June greetings! It is the Northern Solstice on June 20th, and we enjoy noting it as the longest day of the year. Whose heart hasn’t cheered at the thought of darkness at bay, then saddened a bit to know the days already grow shorter? The psychosocial difference between darkness and light is perhaps less for us than any of our forbears, for we live in a conveniently, near-omnipresently well-lighted time and nation. Indeed, in urban living it can be the darkness that is hard to come by and precious, especially if one craves a starry sky. Yet our deepest cultural bones understand that daylight nourishes and protects us and we look forward to its maximum.
June is also the month most preferred for weddings, and this traces back to Juno, the goddess/patron of marriage and newlyweds. It is lucky to marry in “her” month; yet how many June marriers give Juno a passing thought? Darned few, of course, but the connection remains vibrant: those cultural bones again.
June is LGBTQ Pride Month, too. In light of President Obama’s recent support for marriage equality, I’m guessing it will be especially positive. I sharply disagree with people who believe marriage is solely a sacrament between a man and a woman. Still, are these folks listening to their cultural bones? It’s easiest to think that they’re having their prejudices cynically manipulated for someone’s political gain, but who am I to say their bones are not speaking to them? Do the “bones” get it wrong sometimes? Maybe they do. When others voice ideas that seem parochial or even repugnant to me, ought I to feel compassion for their own relation to personal moral imperatives, if those imperatives are manifestly inconsistent with my more liberal human and Unitarian Universalist social principles?
To stir the pot a bit more: Writer and advice columnist Dan Savage penned a 1999 article I read today, saying that it is/was time to move past gay pride, that pride is essentially a misleading and unsupported view of what it “means” to be LGBTQ. Says he, “being gay or lesbian is not–repeat, not–an accomplishment, and it’s nothing anyone really has a right to take pride in. What matters is how a person is gay, not that a person is gay[….] All gays and lesbians do not agree with each other, do not like each other, and do not look out for each other…. Gay isn’t good–and it isn’t bad.
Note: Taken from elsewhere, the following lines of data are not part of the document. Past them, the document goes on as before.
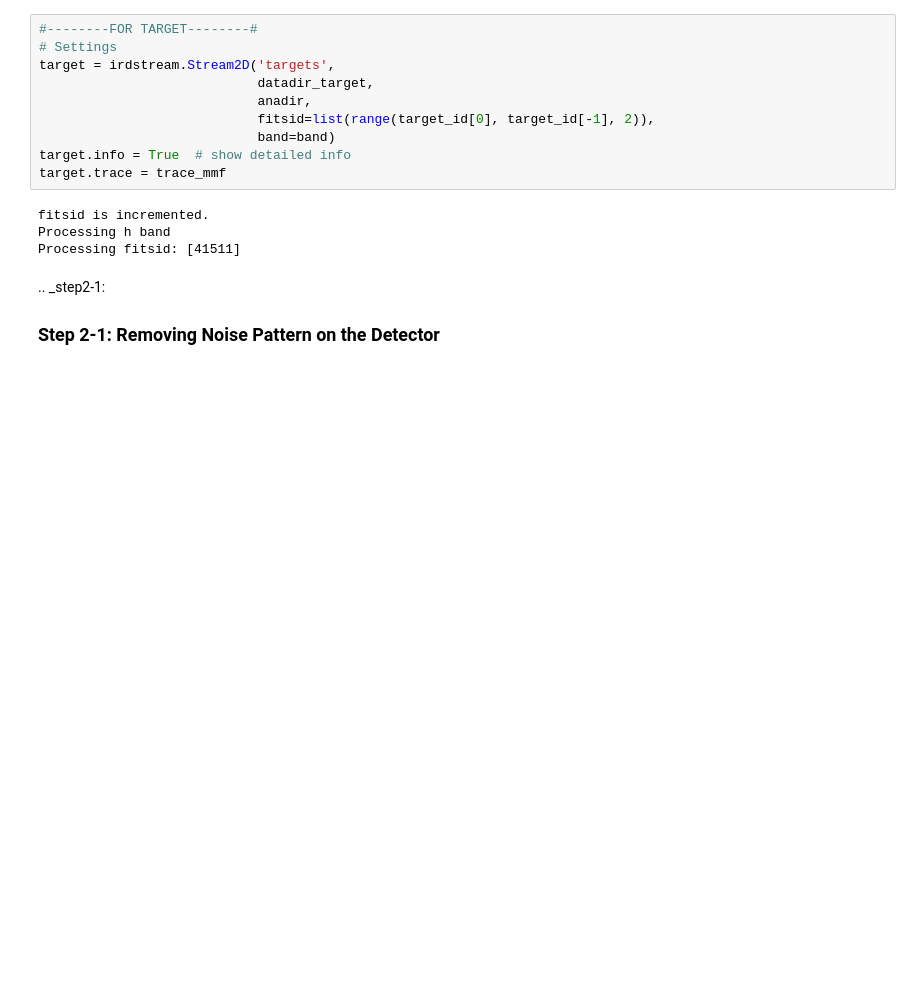
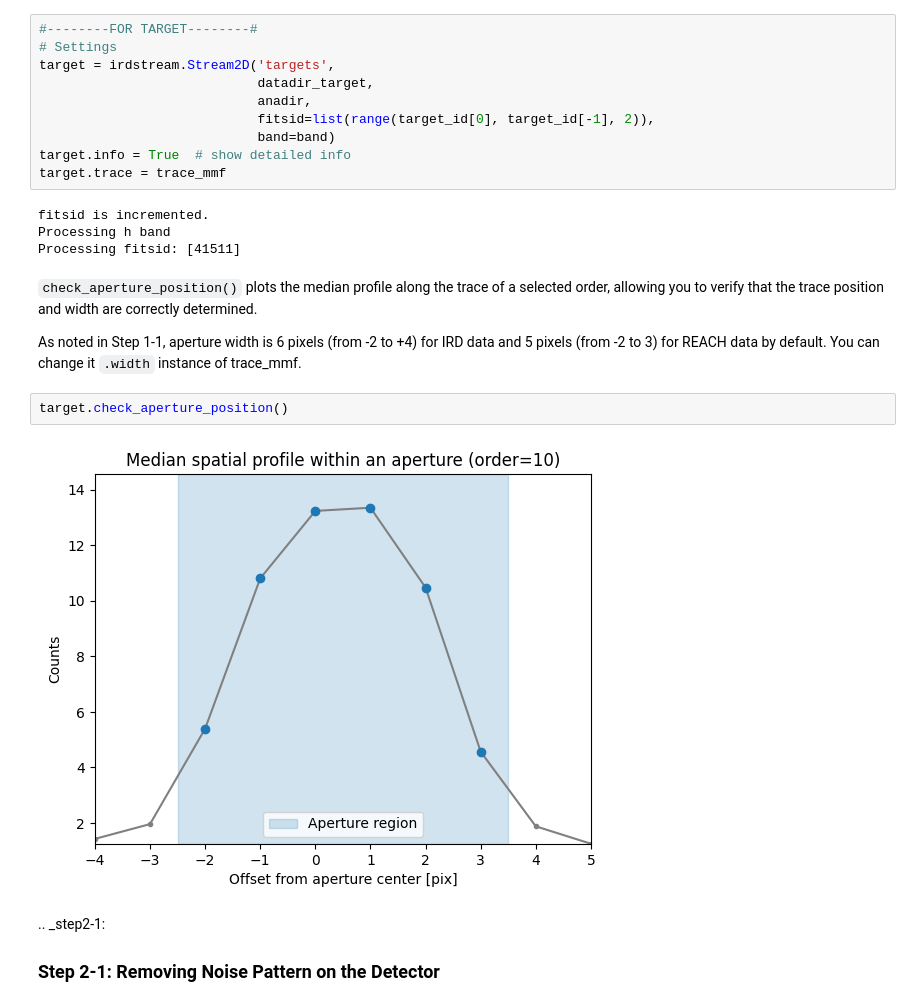
Before and after one commit to prvjapan/pyird, a Jupyter notebook: documents/tutorials/IRD_stream.ipynb, the cells around one changed output. Cells and saved outputs as stored; diff of their text form; blank space fills up the shorter version.

```diff
--- a/documents/tutorials/IRD_stream.ipynb
+++ b/documents/tutorials/IRD_stream.ipynb
@@ -294,6 +305,14 @@ target.trace = trace_mmf
 fitsid is incremented.
 Processing h band
 Processing fitsid: [41511]
+# %% [markdown]
+`check_aperture_position()` plots the median profile along the trace of a selected order, allowing you to verify that the trace position and width are correctly determined.
+
+As noted in Step 1-1, aperture width is 6 pixels (from -2 to +4) for IRD data and 5 pixels (from -2 to 3) for REACH data by default. You can change it `.width` instance of trace_mmf.
+# %%
+target.check_aperture_position()
+# %% [output]
+[figure, added]
 # %% [markdown]
 .. _step2-1:
 
```
Also changed, not shown: parts of 9 cells of this notebook, 7 other files.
Gay just is.” Savage’s notion would apply to other largely immutable traits like skin color or gender, too. Is there still a place for “pride?” What do YOU think?